Exercise brief:
Everything in the listing should be copied exactly, save for the pictures.

=== Section Start ===

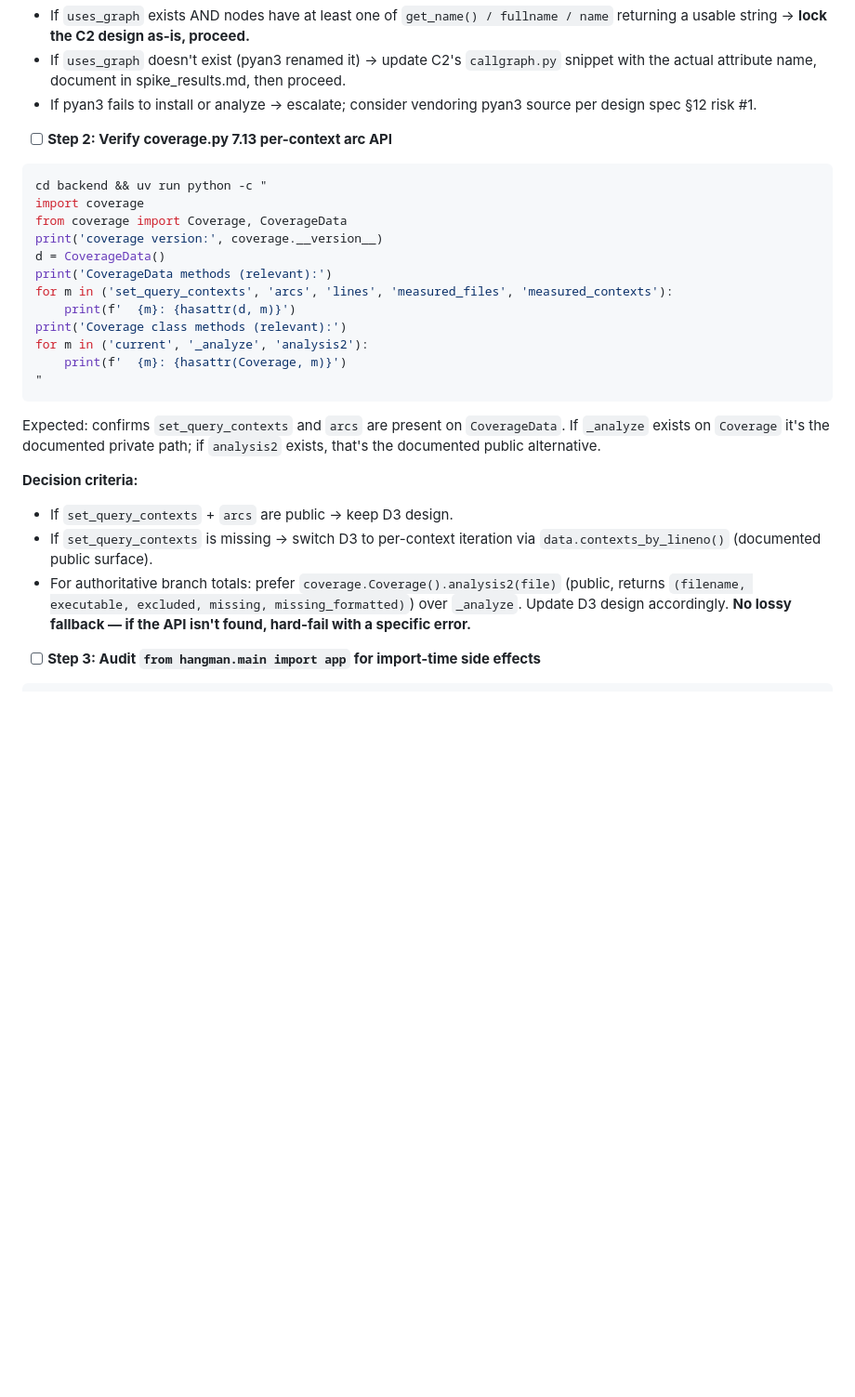
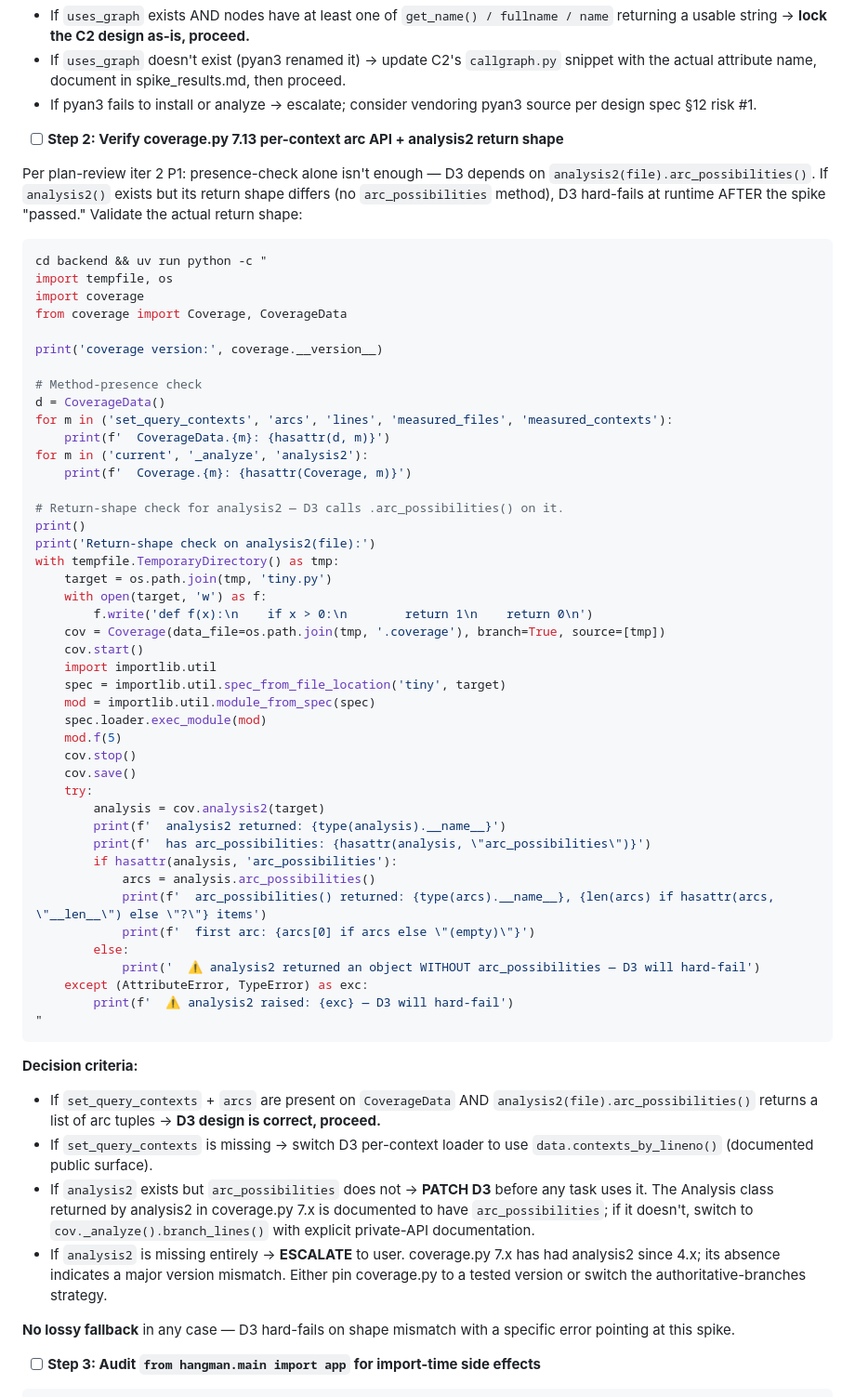
Before and after one commit to stegbk/hangman, a Markdown page: docs/plans/2026-04-24-bdd-branch-coverage-plan.md, the part around one of its changes. Shown at 93% size. Rendered like a GitHub page; blank space fills up the shorter version.

````diff
--- a/docs/plans/2026-04-24-bdd-branch-coverage-plan.md
+++ b/docs/plans/2026-04-24-bdd-branch-coverage-plan.md
@@ -356,30 +356,64 @@ Expected: prints version, confirms `uses_graph` is a dict, prints node attrs. Ca
 - If `uses_graph` doesn't exist (pyan3 renamed it) → update C2's `callgraph.py` snippet with the actual attribute name, document in spike_results.md, then proceed.
 - If pyan3 fails to install or analyze → escalate; consider vendoring pyan3 source per design spec §12 risk #1.
 
-- [ ] **Step 2: Verify coverage.py 7.13 per-context arc API**
+- [ ] **Step 2: Verify coverage.py 7.13 per-context arc API + analysis2 return shape**
+
+Per plan-review iter 2 P1: presence-check alone isn't enough — D3 depends on `analysis2(file).arc_possibilities()`. If `analysis2()` exists but its return shape differs (no `arc_possibilities` method), D3 hard-fails at runtime AFTER the spike "passed." Validate the actual return shape:
 
 ```bash
 cd backend && uv run python -c "
+import tempfile, os
 import coverage
 from coverage import Coverage, CoverageData
+
 print('coverage version:', coverage.__version__)
+
+# Method-presence check
 d = CoverageData()
-print('CoverageData methods (relevant):')
 for m in ('set_query_contexts', 'arcs', 'lines', 'measured_files', 'measured_contexts'):
-    print(f'  {m}: {hasattr(d, m)}')
-print('Coverage class methods (relevant):')
+    print(f'  CoverageData.{m}: {hasattr(d, m)}')
 for m in ('current', '_analyze', 'analysis2'):
-    print(f'  {m}: {hasattr(Coverage, m)}')
+    print(f'  Coverage.{m}: {hasattr(Coverage, m)}')
+
+# Return-shape check for analysis2 — D3 calls .arc_possibilities() on it.
+print()
+print('Return-shape check on analysis2(file):')
+with tempfile.TemporaryDirectory() as tmp:
+    target = os.path.join(tmp, 'tiny.py')
+    with open(target, 'w') as f:
+        f.write('def f(x):\n    if x > 0:\n        return 1\n    return 0\n')
+    cov = Coverage(data_file=os.path.join(tmp, '.coverage'), branch=True, source=[tmp])
+    cov.start()
+    import importlib.util
+    spec = importlib.util.spec_from_file_location('tiny', target)
+    mod = importlib.util.module_from_spec(spec)
+    spec.loader.exec_module(mod)
+    mod.f(5)
+    cov.stop()
+    cov.save()
+    try:
+        analysis = cov.analysis2(target)
+        print(f'  analysis2 returned: {type(analysis).__name__}')
+        print(f'  has arc_possibilities: {hasattr(analysis, \"arc_possibilities\")}')
+        if hasattr(analysis, 'arc_possibilities'):
+            arcs = analysis.arc_possibilities()
+            print(f'  arc_possibilities() returned: {type(arcs).__name__}, {len(arcs) if hasattr(arcs, \"__len__\") else \"?\"} items')
+            print(f'  first arc: {arcs[0] if arcs else \"(empty)\"}')
+        else:
+            print('  ⚠ analysis2 returned an object WITHOUT arc_possibilities — D3 will hard-fail')
+    except (AttributeError, TypeError) as exc:
+        print(f'  ⚠ analysis2 raised: {exc} — D3 will hard-fail')
 "
 ```
 
-Expected: confirms `set_query_contexts` and `arcs` are present on `CoverageData`. If `_analyze` exists on `Coverage` it's the documented private path; if `analysis2` exists, that's the documented public alternative.
-
 **Decision criteria:**
 
-- If `set_query_contexts` + `arcs` are public → keep D3 design.
-- If `set_query_contexts` is missing → switch D3 to per-context iteration via `data.contexts_by_lineno()` (documented public surface).
-- For authoritative branch totals: prefer `coverage.Coverage().analysis2(file)` (public, returns `(filename, executable, excluded, missing, missing_formatted)`) over `_analyze`. Update D3 design accordingly. **No lossy fallback — if the API isn't found, hard-fail with a specific error.**
+- If `set_query_contexts` + `arcs` are present on `CoverageData` AND `analysis2(file).arc_possibilities()` returns a list of arc tuples → **D3 design is correct, proceed.**
+- If `set_query_contexts` is missing → switch D3 per-context loader to use `data.contexts_by_lineno()` (documented public surface).
+- If `analysis2` exists but `arc_possibilities` does not → **PATCH D3** before any task uses it. The Analysis class returned by analysis2 in coverage.py 7.x is documented to have `arc_possibilities`; if it doesn't, switch to `cov._analyze().branch_lines()` with explicit private-API documentation.
+- If `analysis2` is missing entirely → **ESCALATE** to user. coverage.py 7.x has had analysis2 since 4.x; its absence indicates a major version mismatch. Either pin coverage.py to a tested version or switch the authoritative-branches strategy.
+
+**No lossy fallback** in any case — D3 hard-fails on shape mismatch with a specific error pointing at this spike.
 
 - [ ] **Step 3: Audit `from hangman.main import app` for import-time side effects**
 
````
Also changed, not shown: other parts of docs/plans/2026-04-24-bdd-branch-coverage-plan.md (+148 -145 lines).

=== Section End ===

Problem solution:
Before and after one commit to stegbk/hangman, a Markdown page: docs/plans/2026-04-24-bdd-branch-coverage-plan.md, the part around one of its changes. Shown at 93% size. Rendered like a GitHub page; blank space fills up the shorter version.

````diff
--- a/docs/plans/2026-04-24-bdd-branch-coverage-plan.md
+++ b/docs/plans/2026-04-24-bdd-branch-coverage-plan.md
@@ -356,30 +356,64 @@ Expected: prints version, confirms `uses_graph` is a dict, prints node attrs. Ca
 - If `uses_graph` doesn't exist (pyan3 renamed it) → update C2's `callgraph.py` snippet with the actual attribute name, document in spike_results.md, then proceed.
 - If pyan3 fails to install or analyze → escalate; consider vendoring pyan3 source per design spec §12 risk #1.
 
-- [ ] **Step 2: Verify coverage.py 7.13 per-context arc API**
+- [ ] **Step 2: Verify coverage.py 7.13 per-context arc API + analysis2 return shape**
+
+Per plan-review iter 2 P1: presence-check alone isn't enough — D3 depends on `analysis2(file).arc_possibilities()`. If `analysis2()` exists but its return shape differs (no `arc_possibilities` method), D3 hard-fails at runtime AFTER the spike "passed." Validate the actual return shape:
 
 ```bash
 cd backend && uv run python -c "
+import tempfile, os
 import coverage
 from coverage import Coverage, CoverageData
+
 print('coverage version:', coverage.__version__)
+
+# Method-presence check
 d = CoverageData()
-print('CoverageData methods (relevant):')
 for m in ('set_query_contexts', 'arcs', 'lines', 'measured_files', 'measured_contexts'):
-    print(f'  {m}: {hasattr(d, m)}')
-print('Coverage class methods (relevant):')
+    print(f'  CoverageData.{m}: {hasattr(d, m)}')
 for m in ('current', '_analyze', 'analysis2'):
-    print(f'  {m}: {hasattr(Coverage, m)}')
+    print(f'  Coverage.{m}: {hasattr(Coverage, m)}')
+
+# Return-shape check for analysis2 — D3 calls .arc_possibilities() on it.
+print()
+print('Return-shape check on analysis2(file):')
+with tempfile.TemporaryDirectory() as tmp:
+    target = os.path.join(tmp, 'tiny.py')
+    with open(target, 'w') as f:
+        f.write('def f(x):\n    if x > 0:\n        return 1\n    return 0\n')
+    cov = Coverage(data_file=os.path.join(tmp, '.coverage'), branch=True, source=[tmp])
+    cov.start()
+    import importlib.util
+    spec = importlib.util.spec_from_file_location('tiny', target)
+    mod = importlib.util.module_from_spec(spec)
+    spec.loader.exec_module(mod)
+    mod.f(5)
+    cov.stop()
+    cov.save()
+    try:
+        analysis = cov.analysis2(target)
+        print(f'  analysis2 returned: {type(analysis).__name__}')
+        print(f'  has arc_possibilities: {hasattr(analysis, \"arc_possibilities\")}')
+        if hasattr(analysis, 'arc_possibilities'):
+            arcs = analysis.arc_possibilities()
+            print(f'  arc_possibilities() returned: {type(arcs).__name__}, {len(arcs) if hasattr(arcs, \"__len__\") else \"?\"} items')
+            print(f'  first arc: {arcs[0] if arcs else \"(empty)\"}')
+        else:
+            print('  ⚠ analysis2 returned an object WITHOUT arc_possibilities — D3 will hard-fail')
+    except (AttributeError, TypeError) as exc:
+        print(f'  ⚠ analysis2 raised: {exc} — D3 will hard-fail')
 "
 ```
 
-Expected: confirms `set_query_contexts` and `arcs` are present on `CoverageData`. If `_analyze` exists on `Coverage` it's the documented private path; if `analysis2` exists, that's the documented public alternative.
-
 **Decision criteria:**
 
-- If `set_query_contexts` + `arcs` are public → keep D3 design.
-- If `set_query_contexts` is missing → switch D3 to per-context iteration via `data.contexts_by_lineno()` (documented public surface).
-- For authoritative branch totals: prefer `coverage.Coverage().analysis2(file)` (public, returns `(filename, executable, excluded, missing, missing_formatted)`) over `_analyze`. Update D3 design accordingly. **No lossy fallback — if the API isn't found, hard-fail with a specific error.**
+- If `set_query_contexts` + `arcs` are present on `CoverageData` AND `analysis2(file).arc_possibilities()` returns a list of arc tuples → **D3 design is correct, proceed.**
+- If `set_query_contexts` is missing → switch D3 per-context loader to use `data.contexts_by_lineno()` (documented public surface).
+- If `analysis2` exists but `arc_possibilities` does not → **PATCH D3** before any task uses it. The Analysis class returned by analysis2 in coverage.py 7.x is documented to have `arc_possibilities`; if it doesn't, switch to `cov._analyze().branch_lines()` with explicit private-API documentation.
+- If `analysis2` is missing entirely → **ESCALATE** to user. coverage.py 7.x has had analysis2 since 4.x; its absence indicates a major version mismatch. Either pin coverage.py to a tested version or switch the authoritative-branches strategy.
+
+**No lossy fallback** in any case — D3 hard-fails on shape mismatch with a specific error pointing at this spike.
 
 - [ ] **Step 3: Audit `from hangman.main import app` for import-time side effects**
 
````
Also changed, not shown: other parts of docs/plans/2026-04-24-bdd-branch-coverage-plan.md (+148 -145 lines).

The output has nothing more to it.